Our Qualifing Campaign:
We started of our campaign with a 5-1 win against Malta which was a good start. We then drew 1-1 at Hampden with Lithuania which wasn’t the best result. After that we had two 3-0 loses from Slovakia and England which let us down badly. In 2017 we started off by beating Slovenia 1-0 which brought the new year as a good start. Next up was our noisy neighbors England which we drew 2-2 , with an unfortunate last minute equalizer. Soon after that we had to play Lithuania, beating them 3-0 and in the same month beating Malta 2-0.
Our second last game was coming up we bet Slovakia 1-0, giving us a hope of world cup qualification.
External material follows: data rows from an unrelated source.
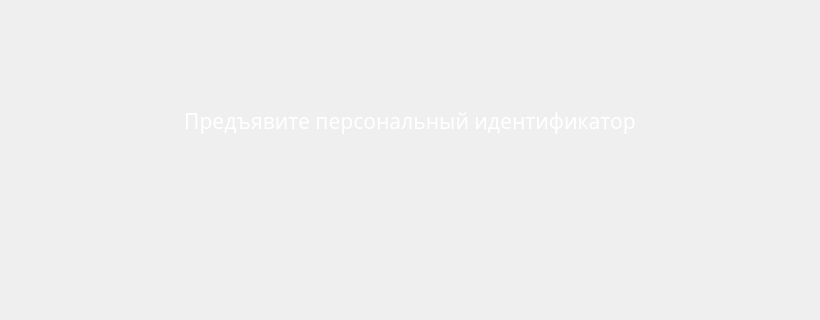
Above: MainWindow.ui from m6v/sobol before the change; both pictures show x 0 to 820 and y 260 to 580 of the 820 by 700 pixel window. Below: the same form after it.
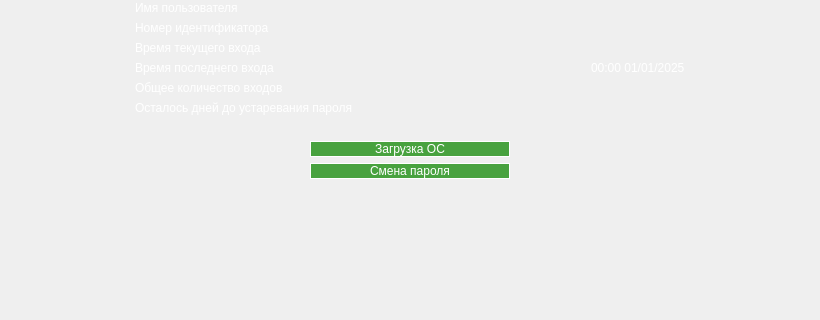
That is the form after the change. The open tabs and pages were chosen to show the change. Icons and pictures are not drawn. Custom widgets are drawn as their Qt base class.

Commit message: USER_CHOICE_PAGE and

What changed in the file:
```diff
--- a/MainWindow.ui
+++ b/MainWindow.ui
@@ -598,6 +598,282 @@
         </item>
        </layout>
       </widget>
+      <widget class="BackgroundedWidget" name="user_action_page">
+       <property name="styleSheet">
+        <string notr="true">QPushButton {
+    padding: 0.3em 0.3em 0.3em 0.3em;
+    border: 1px solid white;
+    background: #48a23f;
+    color: white;
+}
+
+QLabel {
+    padding: 0.3em 0.3em 0.3em 0.3em;
+    color: white;
+}
+
+QLineEdit {
+    padding: 0.3em 0.3em 0.3em 0.3em;
+     background: #3d8a36;
+     border: none;
+}</string>
+       </property>
+       <layout class="QGridLayout" name="gridLayout_4">
+        <item row="0" column="1">
+         <spacer name="verticalSpacer_11">
+          <property name="orientation">
+           <enum>Qt::Vertical</enum>
+          </property>
+          <property name="sizeHint" stdset="0">
+           <size>
+            <width>20</width>
+            <height>161</height>
+           </size>
+          </property>
+         </spacer>
+        </item>
+        <item row="1" column="0">
+         <spacer name="horizontalSpacer_10">
+          <property name="orientation">
+           <enum>Qt::Horizontal</enum>
+          </property>
+          <property name="sizeHint" stdset="0">
+           <size>
+            <width>75</width>
+            <height>20</height>
+           </size>
+          </property>
+         </spacer>
+        </item>
+        <item row="1" column="1">
+         <layout class="QVBoxLayout" name="verticalLayout_9">
+          <item>
+           <layout class="QGridLayout" name="gridLayout_3">
+            <item row="3" column="0">
+             <widget class="QLabel" name="last_user_time_label">
+              <property name="minimumSize">
+               <size>
+                <width>450</width>
+                <height>0</height>
+               </size>
+              </property>
+              <property name="text">
+               <string>Время последнего входа</string>
+              </property>
+             </widget>
+            </item>
+            <item row="5" column="0">
+             <widget class="QLabel" name="remaining_days_label">
+              <property name="text">
+               <string>Осталось дней до устаревания пароля</string>
+              </property>
+             </widget>
+            </item>
+            <item row="1" column="1">
+             <widget class="QLabel" name="user_id_value">
+              <property name="text">
+               <string/>
+              </property>
+             </widget>
+            </item>
+            <item row="1" column="0">
+             <widget class="QLabel" name="user_id_label">
+              <property name="text">
+               <string>Номер идентификатора</string>
+              </property>
+             </widget>
+            </item>
+            <item row="4" column="1">
+             <widget class="QLabel" name="logins_count_value">
+              <property name="text">
+               <string/>
+              </property>
+             </widget>
+            </item>
+            <item row="0" column="0">
+             <widget class="QLabel" name="user_name_label">
+              <property name="text">
+               <string>Имя пользователя</string>
+              </property>
+             </widget>
+            </item>
+            <item row="5" column="1">
+             <widget class="QLabel" name="remaining_days_value">
+              <property name="text">
+               <string/>
+              </property>
+             </widget>
+            </item>
+            <item row="3" column="1">
+             <widget class="QLabel" name="last_user_time_value">
+              <property name="text">
+               <string>00:00 01/01/2025</string>
+              </property>
+             </widget>
+            </item>
+            <item row="2" column="0">
+             <widget class="QLabel" name="current_user_time_label_2">
+              <property name="text">
+               <string>Время текущего входа</string>
+              </property>
+             </widget>
+            </item>
+            <item row="2" column="1">
+             <widget class="QLabel" name="current_user_time_value_2">
+              <property name="text">
+               <string/>
+              </property>
+             </widget>
+            </item>
+            <item row="4" column="0">
+             <widget class="QLabel" name="logins_count_label">
+              <property name="text">
+               <string>Общее количество входов</string>
+              </property>
+             </widget>
+            </item>
+            <item row="0" column="1">
+             <widget class="QLabel" name="user_name_value">
+              <property name="text">
+               <string/>
+              </property>
+             </widget>
+            </item>
+           </layout>
+          </item>
+          <item>
+           <spacer name="verticalSpacer_10">
+            <property name="orientation">
+             <enum>Qt::Vertical</enum>
+            </property>
+            <property name="sizeType">
+             <enum>QSizePolicy::Maximum</enum>
+            </property>
+            <property name="sizeHint" stdset="0">
+             <size>
+              <width>20</width>
+              <height>20</height>
+             </size>
+            </property>
+           </spacer>
+          </item>
+          <item>
+           <layout class="QHBoxLayout" name="horizontalLayout_5">
+            <item>
+             <spacer name="horizontalSpacer_8">
+              <property name="orientation">
+               <enum>Qt::Horizontal</enum>
+              </property>
+              <property name="sizeHint" stdset="0">
+               <size>
+                <width>40</width>
+                <height>20</height>
+               </size>
+              </property>
+             </spacer>
+            </item>
+            <item>
+             <layout class="QVBoxLayout" name="verticalLayout_10">
+              <item>
+               <widget class="QPushButton" name="sys_load_push_button_2">
+                <property name="sizePolicy">
+                 <sizepolicy hsizetype="Preferred" vsizetype="Fixed">
+                  <horstretch>0</horstretch>
+                  <verstretch>0</verstretch>
+                 </sizepolicy>
+                </property>
+                <property name="minimumSize">
+                 <size>
+                  <width>200</width>
+                  <height>0</height>
+                 </size>
+                </property>
+                <property name="maximumSize">
+                 <size>
+                  <width>200</width>
+                  <height>16777215</height>
+                 </size>
+                </property>
+                <property name="layoutDirection">
+                 <enum>Qt::LeftToRight</enum>
+                </property>
+                <property name="text">
+                 <string>Загрузка ОС</string>
+                </property>
+               </widget>
+              </item>
+              <item>
+               <widget class="QPushButton" name="go_chpasswd_push_button">
+                <property name="sizePolicy">
+                 <sizepolicy hsizetype="Preferred" vsizetype="Fixed">
+                  <horstretch>0</horstretch>
+                  <verstretch>0</verstretch>
+                 </sizepolicy>
+                </property>
+                <property name="minimumSize">
+                 <size>
+                  <width>200</width>
+                  <height>0</height>
+                 </size>
+                </property>
+                <property name="maximumSize">
+                 <size>
+                  <width>200</width>
+                  <height>16777215</height>
+                 </size>
+                </property>
+                <property name="text">
+                 <string>Смена пароля</string>
+                </property>
+               </widget>
+              </item>
+             </layout>
+            </item>
+            <item>
+             <spacer name="horizontalSpacer_9">
+              <property name="orientation">
+               <enum>Qt::Horizontal</enum>
+              </property>
+              <property name="sizeHint" stdset="0">
+               <size>
+                <width>40</width>
+                <height>20</height>
+               </size>
+              </property>
+             </spacer>
+            </item>
+           </layout>
+          </item>
+         </layout>
+        </item>
+        <item row="1" column="2">
+         <spacer name="horizontalSpacer_11">
+          <property name="orientation">
+           <enum>Qt::Horizontal</enum>
+          </property>
+          <property name="sizeHint" stdset="0">
+           <size>
+            <width>76</width>
+            <height>20</height>
+           </size>
+          </property>
+         </spacer>
+        </item>
+        <item row="2" column="1">
+         <spacer name="verticalSpacer_12">
+          <property name="orientation">
+           <enum>Qt::Vertical</enum>
+          </property>
+          <property name="sizeHint" stdset="0">
+           <size>
+            <width>20</width>
+            <height>161</height>
+           </size>
+          </property>
+         </spacer>
+        </item>
+       </layout>
+      </widget>
       <widget class="QWidget" name="settings_page">
        <layout class="QVBoxLayout" name="verticalLayout_5">
         <property name="spacing">
```
Left out of the diff: 4 changed lines with no effect on the pictures. The commit also changes 2 other files.
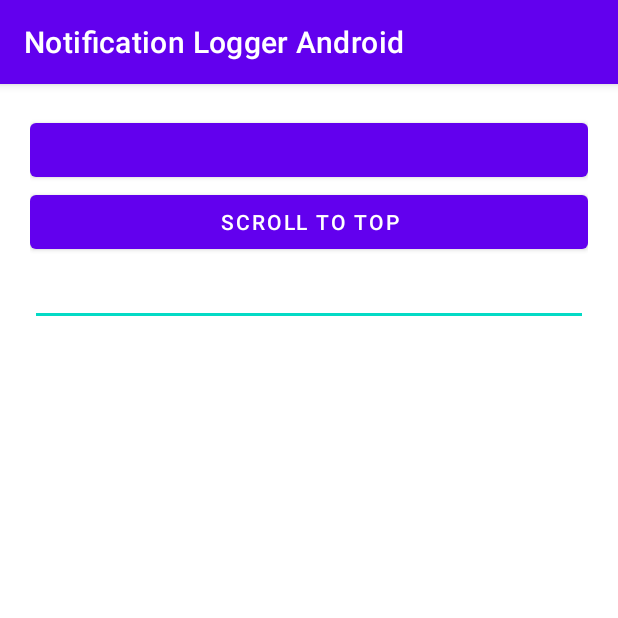
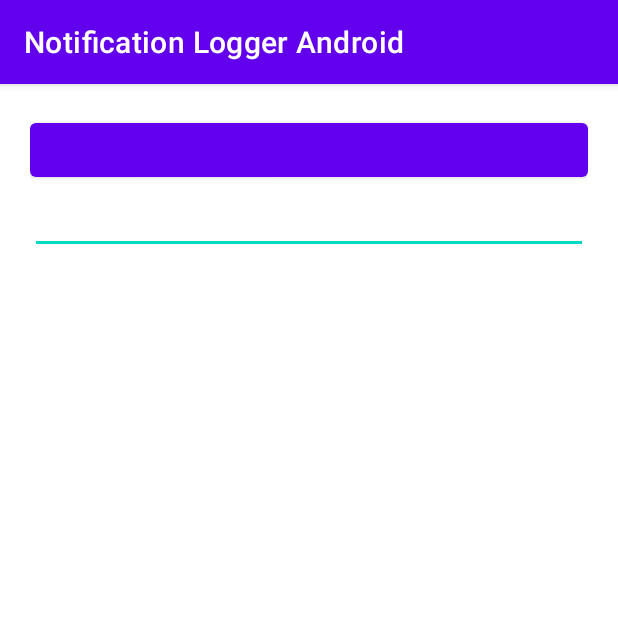
Before and after one commit to maifeeulasad/notification-logger-android, an Android app: the screen it shows after launch (MainActivity), on a phone screen of 412 x 824 dp, the top half of it. Run offline under Robolectric (Android 15) with nearby library versions, the phone set to English and light mode, and no system bars; our stand-ins replace Room's generated code, data binding; 6 statements that could not run were skipped.

Commit message:
[feature]: removed scroll to top;

```diff
--- a/app/src/main/java/com/mua/roti/MainActivity.kt
+++ b/app/src/main/java/com/mua/roti/MainActivity.kt
@@ -33,7 +33,6 @@ import java.util.concurrent.TimeUnit
 class MainActivity : AppCompatActivity() {
 
     private lateinit var notificationsRecyclerView: RecyclerView
-    private lateinit var scrollToTopButton: Button
     private lateinit var mBinding: ActivityMainBinding
     private val viewModel: MainViewModel by viewModels {
         viewModelFactory { MainViewModel(this.application) }
@@ -48,6 +47,7 @@ class MainActivity : AppCompatActivity() {
     @RequiresApi(Build.VERSION_CODES.LOLLIPOP_MR1)
     override fun onCreate(savedInstanceState: Bundle?) {
         super.onCreate(savedInstanceState)
+
         initViewModelAndBinding()
         initPermissions()
         initView()
@@ -92,17 +92,8 @@ class MainActivity : AppCompatActivity() {
 
     private fun initView() {
         notificationsRecyclerView = mBinding.rvNotifications
-        scrollToTopButton = mBinding.btnScrollToTop
 
-        initScrollToTop()
         initRvData()
-    }
-
-    private fun initScrollToTop() {
-        scrollToTopButton.setOnClickListener {
-            layoutManager.scrollToPositionWithOffset(viewModel.notificationEntries.value!!.size, 0)
-            viewModel._toTopVisibility.value = false
-        }
     }
 
     private fun initRvData() {
@@ -116,7 +107,6 @@ class MainActivity : AppCompatActivity() {
 
         viewModel.notificationEntries.observe(mBinding.lifecycleOwner!!) {
             notificationListAdapter.setNotificationEntryList(it)
-            viewModel._toTopVisibility.value = true
         }
 
         viewModel.searchKeyword.observe(mBinding.lifecycleOwner!!) {
--- a/app/src/main/java/com/mua/roti/viewmodel/MainViewModel.kt
+++ b/app/src/main/java/com/mua/roti/viewmodel/MainViewModel.kt
@@ -14,10 +14,6 @@ class MainViewModel(application: Application) : AndroidViewModel(application) {
     val notificationEntries
             : LiveData<MutableList<NotificationEntry>> =
         notificationEntryRepository.notificationEntries
-
-    val _toTopVisibility: MutableLiveData<Boolean> = MutableLiveData(false)
-    val toTopVisibility: LiveData<Boolean>
-        get() = _toTopVisibility
 
     private val basicDataStore = BasicDataStore(application)
 
--- a/app/src/main/res/layout/activity_main.xml
+++ b/app/src/main/res/layout/activity_main.xml
@@ -22,13 +22,6 @@
             android:layout_height="wrap_content"
             android:text="@{main.serviceRunningText}" />
 
-        <Button
-            android:id="@+id/btn_scroll_to_top"
-            visibility="@{main.toTopVisibility}"
-            android:layout_width="match_parent"
-            android:layout_height="wrap_content"
-            android:text="Scroll to top" />
-
         <EditText
             android:layout_width="match_parent"
             android:layout_height="wrap_content"
```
The game was mostly possession, until there was two yellow cards one for Robert Mak and Marek Hamšík. Then five minutes later Robert Mak reccieved another yellow card and was sent off – leaving slovakia with 10 men. Scotland were unlucky twice in the first half from a couple of good saves from the keeper and the woodwork denying Scotland as well. Slovakia’s first half wasn’t really busy but they had a lot of defending to do, but managed some nice passing especially Marek Hamšík and Stanislav Lobotka, both making some quick one-twos but didn’t really get to anything.
The goalless first half was not what anyone supporting Scotland was wanting. The atmosphere at Hampden was still as good as ever. The teams came out for the second half. The Slovakians started the half the best going on an attack, winning a corner which came to nothing. A couple of attacks happened after another and at the 61st minute Scotland made a sub Chris Martin coming on for James Forest. Scotland had a lukcy couple of shots saved by the Slovaks keeper, especially Leigh Griffiths and Chris Martin’s shot being saved by the crossbar. The game continued until the 89th minute when Martin Skrtel put the ball in his own net. Six minutes later the referee Millard Magic blows his whistle.
How Close Were We: The difference between Scotland and Slovakia was 0 points in the end. But Slovakia had a goal difference of 10 and Scotland had a goal difference of 8.
This World Cup Qualifying Campaign was one of our best Qualifying Campaigns we had; winning 5, drawing 3 times and losing twice. Out of the whole Campaign the Tartan Army have been in full voice in every game home or away.
Here’s till next time.